Vithala Temple Hampi is located on the southern bank of the Tungabhadra River. The temple can be reached from the west by walking along the riverbank from Hampi Bazaar and also from the east through the Talarigattu Gateway. Being a World Heritage monument, the ruins of the temple are in a moderately good state of preservation. The Vithala Temple, Karnataka is dedicated to Lord Vishnu. The temple has quite a good reputation in using both, the variety of styles that characterizes the shrines within the temple courtyard and the fineness and daintiness of the carvings that embellish them.
Vithala Temple Hampi was constructed in the 7th century. The temple was constructed by the rulers of Vijayanagar Empire and followed the medieval type of construction.
The unimaginable and artistic sculptural work of the temple is a depiction and an example of Vijayanagar Art at its best. The outer pillars of the Vithala Temple in Hampi in India are known as the 'Musical Pillars'. The reason is that these pillars start echoing when they are banged. But now the practice of banging is discouraged to avoid further dent.

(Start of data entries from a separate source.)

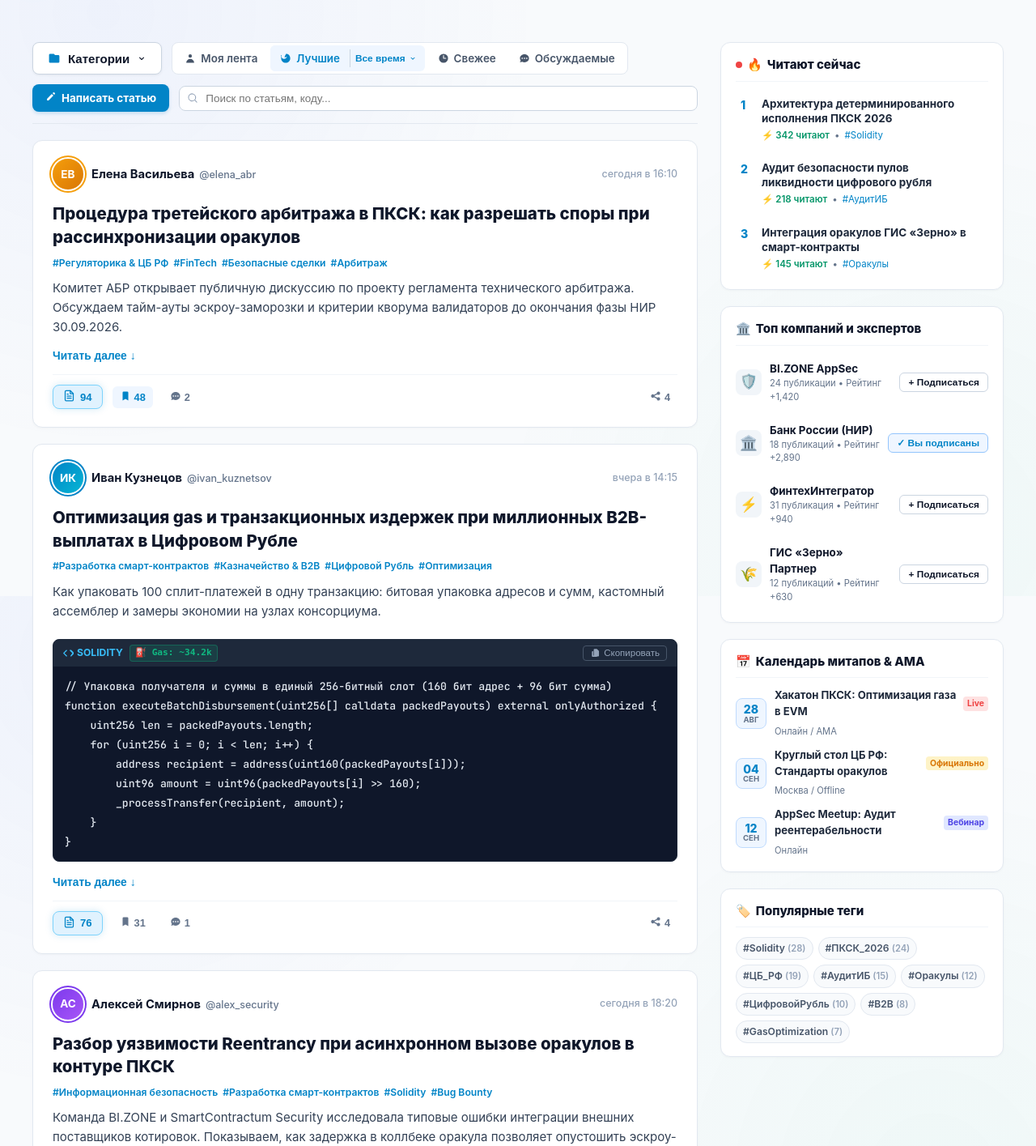
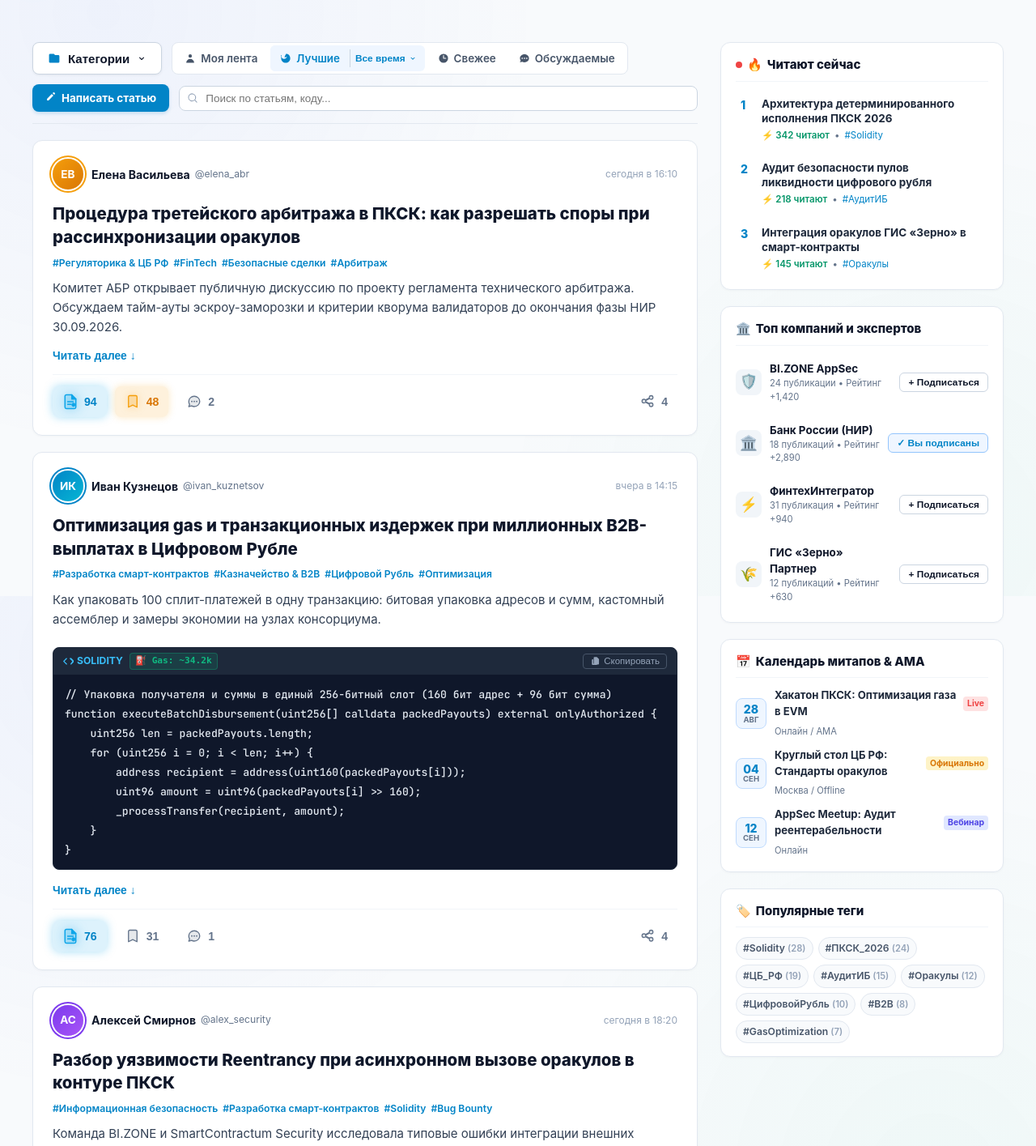
Before and after one commit to Th3Dem/smartcontractum, a FastAPI app: page /feed in a window 1280 px wide. Shown: the part 64-1479 px from the top of the page at 81% size. Run offline with FastAPI, Linux system fonts and the light colour scheme.

Commit message:
style(feed): refine article footer action icons, remove like button outline, add neon active glow, and enlarge bookmarks/comments/share

```diff
--- a/frontend/static/css/forum_social.css
+++ b/frontend/static/css/forum_social.css
@@ -2047,76 +2047,132 @@ body.light-theme-feed {
 }
 
 /* ======================================================================
-   SMART CONTRACT LIKE BUTTON (v2.5.0)
+   CARD FOOTER ACTION BUTTONS & SMART CONTRACT LIKE (v2.6.0)
 ====================================================================== */
+.habr-card-footer {
+    display: flex;
+    align-items: center;
+    justify-content: space-between;
+    padding-top: 14px;
+    border-top: 1px solid #f1f5f9;
+    gap: 12px;
+    margin-top: auto;
+}
+
+.habr-footer-left {
+    display: flex;
+    align-items: center;
+    gap: 10px;
+}
+
+.habr-footer-right {
+    display: flex;
+    align-items: center;
+    gap: 10px;
+}
+
+/* Unified Stat Buttons */
+.habr-stat-btn {
+    display: inline-flex !important;
+    align-items: center !important;
+    justify-content: center !important;
+    gap: 7px !important;
+    height: 38px !important;
+    padding: 0 12px !important;
+    border-radius: 8px !important;
+    border: none !important;
+    background: transparent !important;
+    color: #64748b !important;
+    font-size: 0.88rem !important;
+    font-weight: 700 !important;
+    cursor: pointer !important;
+    transition: all 0.18s cubic-bezier(0.4, 0, 0.2, 1) !important;
+    user-select: none !important;
+    box-sizing: border-box !important;
+    outline: none !important;
+}
+
+.habr-stat-btn .stat-icon-wrap {
+    display: inline-flex;
+    align-items: center;
+    justify-content: center;
+    width: 20px;
+    height: 20px;
+}
+
+.habr-stat-btn .stat-svg {
+    width: 18px;
+    height: 18px;
+    display: block;
+    transition: transform 0.2s cubic-bezier(0.34, 1.56, 0.64, 1);
+}
+
+.habr-stat-btn:hover .stat-svg {
+    transform: scale(1.15);
+}
+
+/* 1. Smart Contract Like Button (Border-free, Glow on Active) */
 .btn-contract-like {
-    display: inline-flex;
-    align-items: center;
-    gap: 6px;
-    padding: 5px 12px;
-    border-radius: 8px;
-    background: #f8fafc;
-    border: 1px solid #e2e8f0;
-    color: #475569;
-    font-size: 0.82rem;
-    font-weight: 700;
-    cursor: pointer;
-    transition: all 0.18s cubic-bezier(0.4, 0, 0.2, 1);
+    border: none !important;
+    background: transparent !important;
+    color: #64748b !important;
 }
 
 .btn-contract-like:hover {
-    background: #eff6ff;
-    color: #0284c7;
-    border-color: #bae6fd;
+    background: rgba(14, 165, 233, 0.08) !important;
+    color: #0284c7 !important;
     transform: translateY(-1px);
-    box-shadow: 0 2px 6px rgba(2, 132, 199, 0.12);
+}
+
+.btn-contract-like:hover .contract-icon-svg {
+    transform: scale(1.22) rotate(-6deg) !important;
 }
 
 .btn-contract-like.is-active {
-    background: #e0f2fe;
-    color: #0284c7;
-    border-color: #7dd3fc;
-    box-shadow: 0 0 10px rgba(2, 132, 199, 0.18);
-}
-
-.btn-contract-like .contract-icon-svg {
-    width: 15px;
-    height: 15px;
-    stroke: currentColor;
-    stroke-width: 2;
-    transition: transform 0.2s ease;
-}
-
-.btn-contract-like:hover .contract-icon-svg {
-    transform: scale(1.15) rotate(-6deg);
-}
-
-.habr-author-meta {
-    display: flex;
-    flex-direction: column;
-    justify-content: center;
-}
-
-.author-name-line {
-    display: flex;
-    align-items: baseline;
-    gap: 6px;
-}
-
-.habr-author-name {
-    font-size: 0.92rem;
-    font-weight: 700;
-    color: #0f172a;
-}
-
-.habr-author-handle {
-    font-size: 0.78rem;
-    color: #64748b;
-    font-weight: 500;
-}
-
-.habr-post-time {
-    font-size: 0.78rem;
-    color: #94a3b8;
-    font-weight: 500;
-}
+    background: rgba(14, 165, 233, 0.14) !important;
+    color: #0284c7 !important;
+    box-shadow: 0 0 12px rgba(14, 165, 233, 0.35) !important;
+}
+
+.btn-contract-like.is-active .contract-icon-svg {
+    color: #0ea5e9 !important;
+    filter: drop-shadow(0 0 6px rgba(14, 165, 233, 0.65)) !important;
+    transform: scale(1.12);
+}
+
+.btn-contract-like.is-active .likes-count-val {
+    color: #0284c7 !important;
+    font-weight: 800 !important;
+}
+
+/* 2. Bookmarks Button */
+.btn-bookmark:hover {
+    background: rgba(245, 158, 11, 0.08) !important;
+    color: #d97706 !important;
+    transform: translateY(-1px);
+}
+
+.btn-bookmark.is-active {
+    background: rgba(245, 158, 11, 0.14) !important;
+    color: #d97706 !important;
+    box-shadow: 0 0 10px rgba(245, 158, 11, 0.25) !important;
+}
+
+.btn-bookmark.is-active .bookmark-icon-svg {
+    color: #f59e0b !important;
+    filter: drop-shadow(0 0 4px rgba(245, 158, 11, 0.5)) !important;
+}
+
+/* 3. Comments Button */
+.btn-comments-toggle:hover {
+    background: rgba(99, 102, 241, 0.08) !important;
+    color: #4f46e5 !important;
+    transform: translateY(-1px);
+}
+
+/* 4. Share / Repost Button */
+.btn-share:hover {
+    background: rgba(16, 185, 129, 0.08) !important;
+    color: #059669 !important;
+    transform: translateY(-1px);
+}
--- a/frontend/templates/forum/index.html
+++ b/frontend/templates/forum/index.html
@@ -3,7 +3,7 @@
 {% block title %}{{ page_title or 'База знаний и лента статей Habr 2.0 — SmartContractum' }}{% endblock %}
 
 {% block extra_css %}
-<link rel="stylesheet" href="/static/css/forum_social.css?v=2.5.0">
+<link rel="stylesheet" href="/static/css/forum_social.css?v=2.6.0">
 <!-- Schema.org JSON-LD Collection Markup -->
 <script type="application/ld+json">
 {
@@ -459,19 +459,18 @@
                         </button>
                     </div>
 
-                    <!-- 8. Interactive Card Footer: Smart Contract Like, Bookmarks, Comments -->
+                    <!-- 8. Interactive Card Footer: Smart Contract Like, Bookmarks, Comments, Share -->
                     <div class="habr-card-footer">
                         <div class="habr-footer-left">
                             <!-- Smart Contract Like Button -->
                             <button type="button" class="habr-stat-btn btn-contract-like {% if post.is_upvoted or post.score > 0 %}is-active{% endif %}"
-                                    data-action="like" data-post-id="{{ post.id }}" title="Одобрить смарт-контракт (Лайк)">
+                                    data-action="like" data-post-id="{{ post.id }}" title="Одобрить смарт-контракт (Лайк)" aria-label="Лайк смарт-контракта">
                                 <span class="stat-icon-wrap" aria-hidden="true">
-                                    <svg class="stat-svg contract-icon-svg" viewBox="0 0 24 24" fill="none" stroke="currentColor" stroke-width="2" stroke-linecap="round" stroke-linejoin="round">
-                                        <path d="M14 2H6a2 2 0 0 0-2 2v16a2 2 0 0 0 2 2h12a2 2 0 0 0 2-2V8z"></path>
-                                        <polyline points="14 2 14 8 20 8"></polyline>
-                                        <line x1="16" y1="13" x2="8" y2="13"></line>
-                                        <line x1="16" y1="17" x2="8" y2="17"></line>
-                                        <polyline points="10 9 9 9 8 9"></polyline>
+                                    <svg class="stat-svg contract-icon-svg" viewBox="0 0 24 24" fill="currentColor">
+                                        <path d="M14 2H6C4.89543 2 4 2.89543 4 4V20C4 21.1046 4.89543 22 6 22H18C19.1046 22 20 21.1046 20 20V8L14 2Z" fill="currentColor" fill-opacity="0.16" stroke="currentColor" stroke-width="1.8" stroke-linejoin="round"/>
+                                        <path d="M14 2V8H20" stroke="currentColor" stroke-width="1.8" stroke-linecap="round" stroke-linejoin="round"/>
+                                        <path d="M8 12H16M8 16H13" stroke="currentColor" stroke-width="1.8" stroke-linecap="round"/>
+                                        <circle cx="16.5" cy="16.5" r="2.5" fill="currentColor" stroke="currentColor" stroke-width="1"/>
                                     </svg>
                                 </span>
                                 <span class="stat-val likes-count-val">{{ post.score if post.score > 0 else 0 }}</span>
@@ -479,10 +478,10 @@
 
                             <!-- Bookmarks Button -->
                             <button type="button" class="habr-stat-btn btn-bookmark {% if post.is_bookmarked %}is-active{% endif %}"
-                                    data-action="bookmark" data-post-id="{{ post.id }}" title="Добавить в закладки">
+                                    data-action="bookmark" data-post-id="{{ post.id }}" title="Добавить в закладки" aria-label="Закладки">
                                 <span class="stat-icon-wrap" aria-hidden="true">
-                                    <svg class="stat-svg" viewBox="0 0 20 20" fill="currentColor">
-                                        <path d="M5 4a2 2 0 012-2h6a2 2 0 012 2v14l-5-3.125L5 18V4z" />
+                                    <svg class="stat-svg bookmark-icon-svg" viewBox="0 0 24 24" fill="currentColor">
+                                        <path d="M5 4C5 2.89543 5.89543 2 7 2H17C18.1046 2 19 2.89543 19 4V21L12 17.5L5 21V4Z" fill="currentColor" fill-opacity="0.16" stroke="currentColor" stroke-width="1.8" stroke-linejoin="round"/>
                                     </svg>
                                 </span>
                                 <span class="stat-val bookmarks-count-val">{{ post.bookmarks_count }}</span>
@@ -490,10 +489,11 @@
 
                             <!-- Comments Button -> Opens Comments Drawer -->
                             <button type="button" class="habr-stat-btn btn-comments-toggle btn-open-drawer"
-                                    data-action="open-drawer" data-post-id="{{ post.id }}" title="Открыть обсуждение статьи">
+                                    data-action="open-drawer" data-post-id="{{ post.id }}" title="Открыть обсуждение статьи" aria-label="Комментарии">
                                 <span class="stat-icon-wrap" aria-hidden="true">
-                                    <svg class="stat-svg" viewBox="0 0 20 20" fill="currentColor">
-                                        <path fill-rule="evenodd" d="M18 10c0 3.866-3.582 7-8 7a8.841 8.841 0 01-4.083-.98L2 17l1.338-3.123C2.493 12.767 2 11.434 2 10c0-3.866 3.582-7 8-7s8 3.134 8 7zM7 9H5v2h2V9zm8 0h-2v2h2V9zm-4 0H9v2h2V9z" clip-rule="evenodd" />
+                                    <svg class="stat-svg comment-icon-svg" viewBox="0 0 24 24" fill="currentColor">
+                                        <path d="M21 11.5C21 16.1944 16.9706 20 12 20C10.4284 20 8.94827 19.6158 7.67493 18.9416L3 20L4.35417 16.4866C3.49842 15.0604 3 13.3444 3 11.5C3 6.80558 7.02944 3 12 3C16.9706 3 21 6.80558 21 11.5Z" fill="currentColor" fill-opacity="0.16" stroke="currentColor" stroke-width="1.8" stroke-linejoin="round"/>
+                                        <path d="M8 11.5H8.01M12 11.5H12.01M16 11.5H16.01" stroke="currentColor" stroke-width="2.5" stroke-linecap="round"/>
                                     </svg>
                                 </span>
                                 <span class="stat-val comments-count-val">{{ post.replies_count }}</span>
@@ -506,10 +506,11 @@
                                     data-action="share-popover"
                                     data-post-id="{{ post.id }}"
                                     data-post-title="{{ post.title }}"
-                                    title="Поделиться статьей">
+                                    title="Поделиться статьей"
+                                    aria-label="Поделиться">
                                 <span class="stat-icon-wrap" aria-hidden="true">
-                                    <svg class="stat-svg" viewBox="0 0 20 20" fill="currentColor">
-                                        <path d="M15 8a3 3 0 10-2.977-2.63l-4.94 2.47a3 3 0 100 4.319l4.94 2.47a3 3 0 10.895-1.789l-4.94-2.47a3.027 3.027 0 000-.74l4.94-2.47C13.456 7.68 14.19 8 15 8z" />
+                                    <svg class="stat-svg share-icon-svg" viewBox="0 0 24 24" fill="currentColor">
+                                        <path d="M18 8C19.6569 8 21 6.65685 21 5C21 3.34315 19.6569 2 18 2C16.3431 2 15 3.34315 15 5C15 5.25368 15.0315 5.49989 15.0909 5.73453L8.85764 9.17083C8.28387 8.44857 7.39701 8 6 8C4.34315 8 3 9.34315 3 11C3 12.6569 4.34315 14 6 14C7.39701 14 8.28387 13.5514 8.85764 12.8292L15.0909 16.2655C15.0315 16.5001 15 16.7463 15 17C15 18.6569 16.3431 20 18 20C19.6569 20 21 18.6569 21 17C21 15.3431 19.6569 14 18 14C16.603 14 15.7161 14.4486 15.1424 15.1708L8.9091 11.7345C8.9685 11.4999 9 11.2537 9 11C9 10.7463 8.9685 10.5001 8.9091 10.2655L15.1424 6.82917C15.7161 7.55143 16.603 8 18 8Z" fill="currentColor" fill-opacity="0.16" stroke="currentColor" stroke-width="1.8" stroke-linejoin="round"/>
                                     </svg>
                                 </span>
                                 <span class="stat-val shares-count-val">{{ post.shares_count or 4 }}</span>
@@ -841,5 +842,5 @@
 {% endblock %}
 
 {% block extra_js %}
-<script src="/static/js/forum_social.js?v=2.5.0" defer></script>
+<script src="/static/js/forum_social.js?v=2.6.0" defer></script>
 {% endblock %}
```
Also changed, not shown: WORKLOG.md (+14 -0 lines).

The Vithala Temple Hampi consists of a flamboyant and aureate stone chariot in the temple courtyard containing an image of Garuda. The main temple was devoted and dedicated to Vishnu as Vithala. The chamber of the god along with its axial 'mandapa' faces east and forms a long and low structural group. This structural group is about 7.6 meters in height and 70 meters in length. The group comprises and consists of the open 'maha mandapa', a closed 'ardha mandapa', with side porches and a covered 'pradakshina-prakara'. These enclose the 'natarala' and the 'garbha griha'.